Sources of Tibetan Tradition contains substantial excerpts from over 180 primary documents, many of them translated into English for the first time, covering Tibet’s history from the seventh century, when Buddhism made its first inroads, to the creation of the position of the Dalai Lama at the behest of a Mongolian king in 1578, to the eve of Tibet’s integration into the People’s Republic of China in the mid-twentieth century. Paired with authoritative commentaries by leading scholars, the documents trace the region’s eventful political history and its rich interactions with surrounding civilizations -- sometimes as an empire ruling nearby societies, sometimes as a fragmented collection of monastic principalities, sometimes as a unified polity under the loose rule of the Dalai Lama’s Gelukpa sect.

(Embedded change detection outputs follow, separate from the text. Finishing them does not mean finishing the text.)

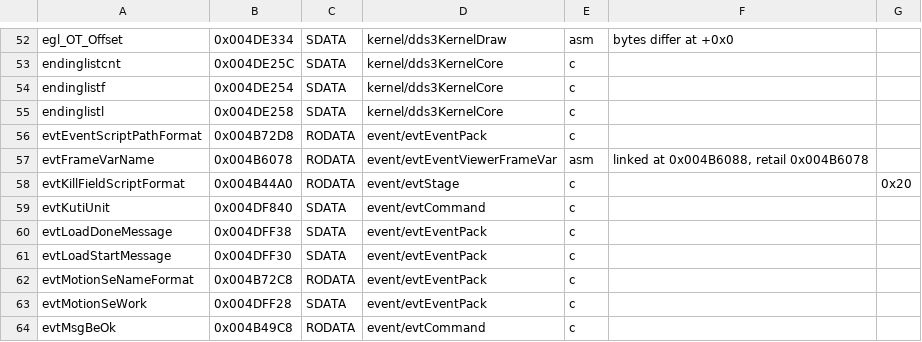
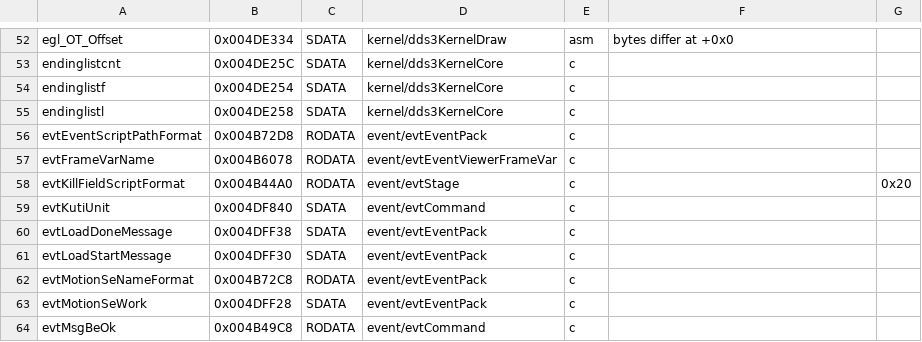
Before and after one commit to Megami-Decomps/raidou-decomp, a TSV file: config/raidou2/smt3_data.tsv, drawn as a sheet; only a part is shown, gaps mark what is left out.

```diff
--- a/config/raidou2/smt3_data.tsv
+++ b/config/raidou2/smt3_data.tsv
@@ -56,3 +56,3 @@ endinglistl	0x004DE258	SDATA	kernel/dds3KernelCore	c
 evtEventScriptPathFormat	0x004B72D8	RODATA	event/evtEventPack	c
-evtFrameVarName	0x004B6078	RODATA	event/evtEventViewerFrameVar	asm	linked at 0x004B6088, retail 0x004B6078
+evtFrameVarName	0x004B6078	RODATA	event/evtEventViewerFrameVar	c
 evtKillFieldScriptFormat	0x004B44A0	RODATA	event/evtStage	c		0x20
```
Also changed, not shown: config/raidou1/smt3_c.tsv, config/raidou2/smt3_c.tsv, 57 other files.
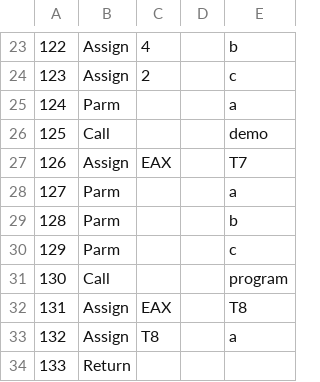
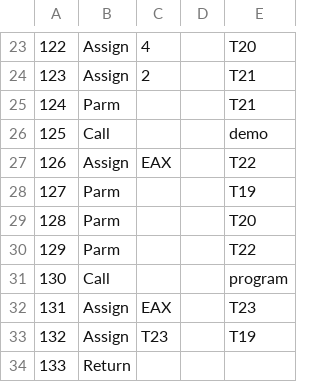
Before and after one commit to hjt90/ToyCompilerComplete, a CSV file: test.csv, drawn as a sheet; only a part is shown, gaps mark what is left out; the diff covers the shown part only.

```diff
--- a/test.csv
+++ b/test.csv
@@ -23,12 +23,12 @@
-122,Assign,4,,b,
-123,Assign,2,,c,
-124,Parm,,,a,
+122,Assign,4,,T20,
+123,Assign,2,,T21,
+124,Parm,,,T21,
 125,Call,,,demo,
-126,Assign,EAX,,T7,
-127,Parm,,,a,
-128,Parm,,,b,
-129,Parm,,,c,
+126,Assign,EAX,,T22,
+127,Parm,,,T19,
+128,Parm,,,T20,
+129,Parm,,,T22,
 130,Call,,,program,
-131,Assign,EAX,,T8,
-132,Assign,T8,,a,
+131,Assign,EAX,,T23,
+132,Assign,T23,,T19,
 133,Return,,,,
```
Also changed, not shown: 32 edited cells elsewhere in this file, 4 other files.
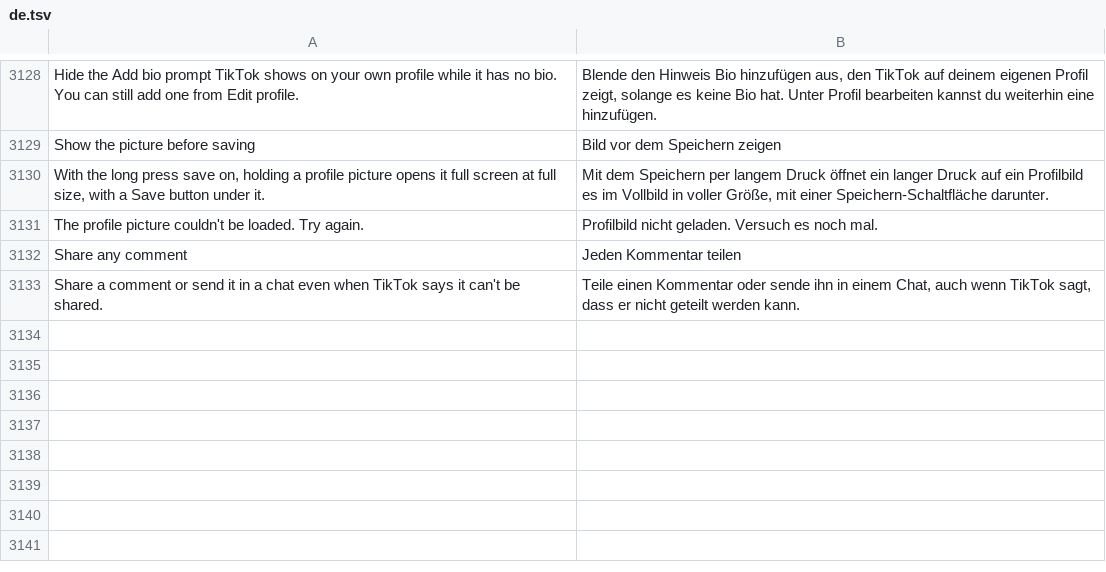
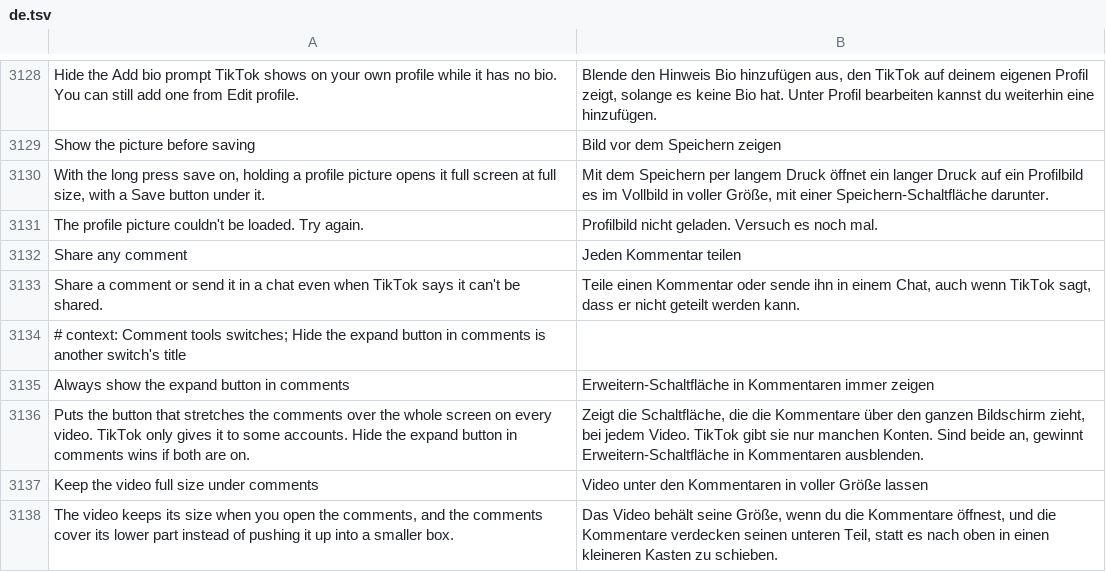
Before and after one commit to SysAdminDoc/HushFeed, a TSV file: extensions/tiktok/src/main/l10n/de.tsv, drawn as a sheet; only a part is shown, gaps mark what is left out; the diff names each change by its address in the sheet, - before the commit and + after, or states it on an @@ line.

```diff
--- a/extensions/tiktok/src/main/l10n/de.tsv
+++ b/extensions/tiktok/src/main/l10n/de.tsv
+row 3134: # context: Comment tools switches; Hide the expand button in comments is another switch's title
+row 3135: Always show the expand button in comments | Erweitern-Schaltfläche in Kommentaren immer zeigen
+row 3136: Puts the button that stretches the comments over the whole screen on every video. TikTok only gives it to some accounts. Hide the expand button in comments wins if both are on. | Zeigt die Schaltfläche, die die Kommentare über den ganzen Bildschirm zieht, bei jedem Video. TikTok gibt sie nur manchen Konten. Sind beide an, gewinnt Erweitern-Schaltfläche in Kommentaren ausblenden.
+row 3137: Keep the video full size under comments | Video unter den Kommentaren in voller Größe lassen
+row 3138: The video keeps its size when you open the comments, and the comments cover its lower part instead of pushing it up into a smaller box. | Das Video behält seine Größe, wenn du die Kommentare öffnest, und die Kommentare verdecken seinen unteren Teil, statt es nach oben in einen kleineren Kasten zu schieben.
```
Also changed, not shown: extensions/tiktok/src/main/l10n/ar.tsv, extensions/tiktok/src/main/l10n/es.tsv, 32 other files.
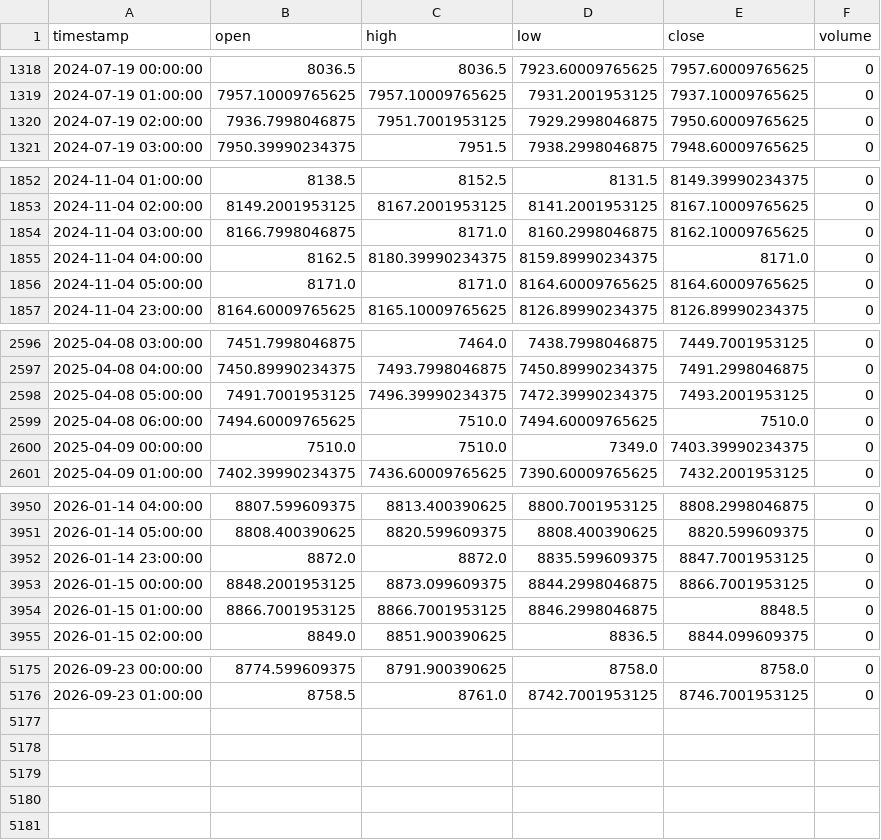
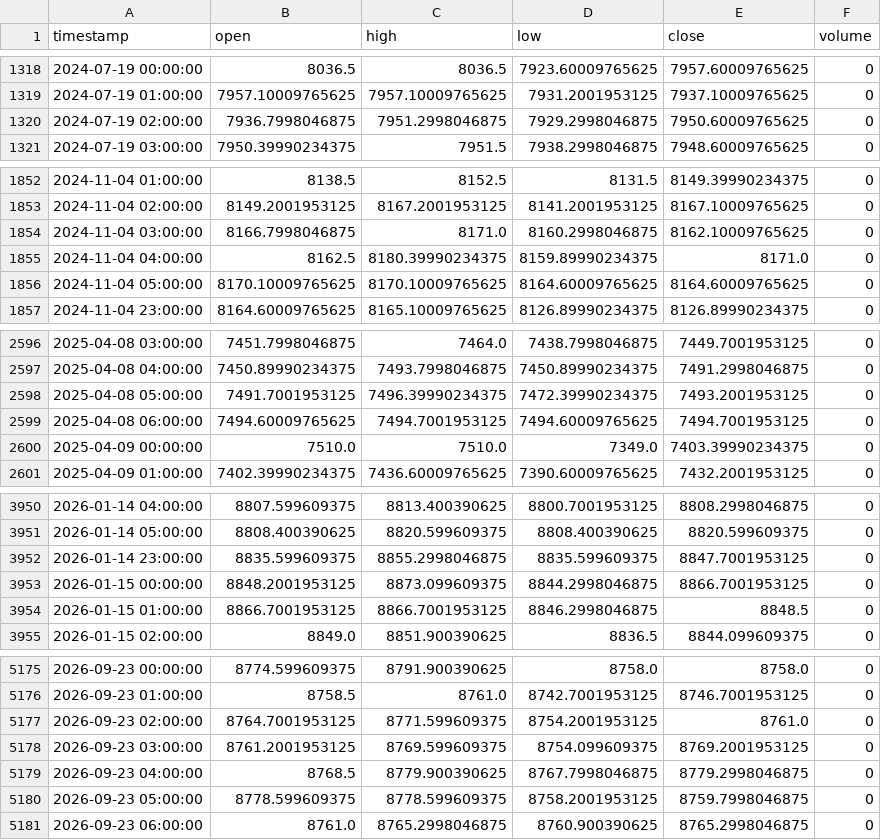
Before and after one commit to NeefPoom/Tradingstrategy01, a CSV file: data/prices/AUS200_1h_yahoo.csv, drawn as a sheet; only a part is shown, gaps mark what is left out; the diff covers the shown part only.

```diff
--- a/data/prices/AUS200_1h_yahoo.csv
+++ b/data/prices/AUS200_1h_yahoo.csv
@@ -1319,3 +1319,3 @@ timestamp,open,high,low,close,volume
 2024-07-19 01:00:00,7957.10009765625,7957.10009765625,7931.2001953125,7937.10009765625,0
-2024-07-19 02:00:00,7936.7998046875,7951.7001953125,7929.2998046875,7950.60009765625,0
+2024-07-19 02:00:00,7936.7998046875,7951.2998046875,7929.2998046875,7950.60009765625,0
 2024-07-19 03:00:00,7950.39990234375,7951.5,7938.2998046875,7948.60009765625,0
@@ -1855,3 +1855,3 @@ timestamp,open,high,low,close,volume
 2024-11-04 04:00:00,8162.5,8180.39990234375,8159.89990234375,8171.0,0
-2024-11-04 05:00:00,8171.0,8171.0,8164.60009765625,8164.60009765625,0
+2024-11-04 05:00:00,8170.10009765625,8170.10009765625,8164.60009765625,8164.60009765625,0
 2024-11-04 23:00:00,8164.60009765625,8165.10009765625,8126.89990234375,8126.89990234375,0
@@ -2598,3 +2598,3 @@ timestamp,open,high,low,close,volume
 2025-04-08 05:00:00,7491.7001953125,7496.39990234375,7472.39990234375,7493.2001953125,0
-2025-04-08 06:00:00,7494.60009765625,7510.0,7494.60009765625,7510.0,0
+2025-04-08 06:00:00,7494.60009765625,7494.7001953125,7494.60009765625,7494.7001953125,0
 2025-04-09 00:00:00,7510.0,7510.0,7349.0,7403.39990234375,0
@@ -3951,3 +3951,3 @@ timestamp,open,high,low,close,volume
 2026-01-14 05:00:00,8808.400390625,8820.599609375,8808.400390625,8820.599609375,0
-2026-01-14 23:00:00,8872.0,8872.0,8835.599609375,8847.7001953125,0
+2026-01-14 23:00:00,8835.599609375,8855.2998046875,8835.599609375,8847.7001953125,0
 2026-01-15 00:00:00,8848.2001953125,8873.099609375,8844.2998046875,8866.7001953125,0
@@ -5176 +5176,6 @@ timestamp,open,high,low,close,volume
 2026-09-23 01:00:00,8758.5,8761.0,8742.7001953125,8746.7001953125,0
+2026-09-23 02:00:00,8764.7001953125,8771.599609375,8754.2001953125,8761.0,0
+2026-09-23 03:00:00,8761.2001953125,8769.599609375,8754.099609375,8769.2001953125,0
+2026-09-23 04:00:00,8768.5,8779.900390625,8767.7998046875,8779.2998046875,0
+2026-09-23 05:00:00,8778.599609375,8778.599609375,8758.2001953125,8759.7998046875,0
+2026-09-23 06:00:00,8761.0,8765.2998046875,8760.900390625,8765.2998046875,0
```
Also changed, not shown: 7 edited cells elsewhere in this file, data/forward/mr_candidates.csv, data/prices/EU50_1h_yahoo.csv, 56 other files.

The Tibetan History Reader brings together 33 otherwise hard to find chapters and articles from innovative recent scholarship on Tibet. The topics covered include governmental structures, trade, the agricultural economy, land ownership and serfdom, international relations, and the sometimes murderous religious politics of reincarnation. The material is specialized but animated by a sense of fresh discovery.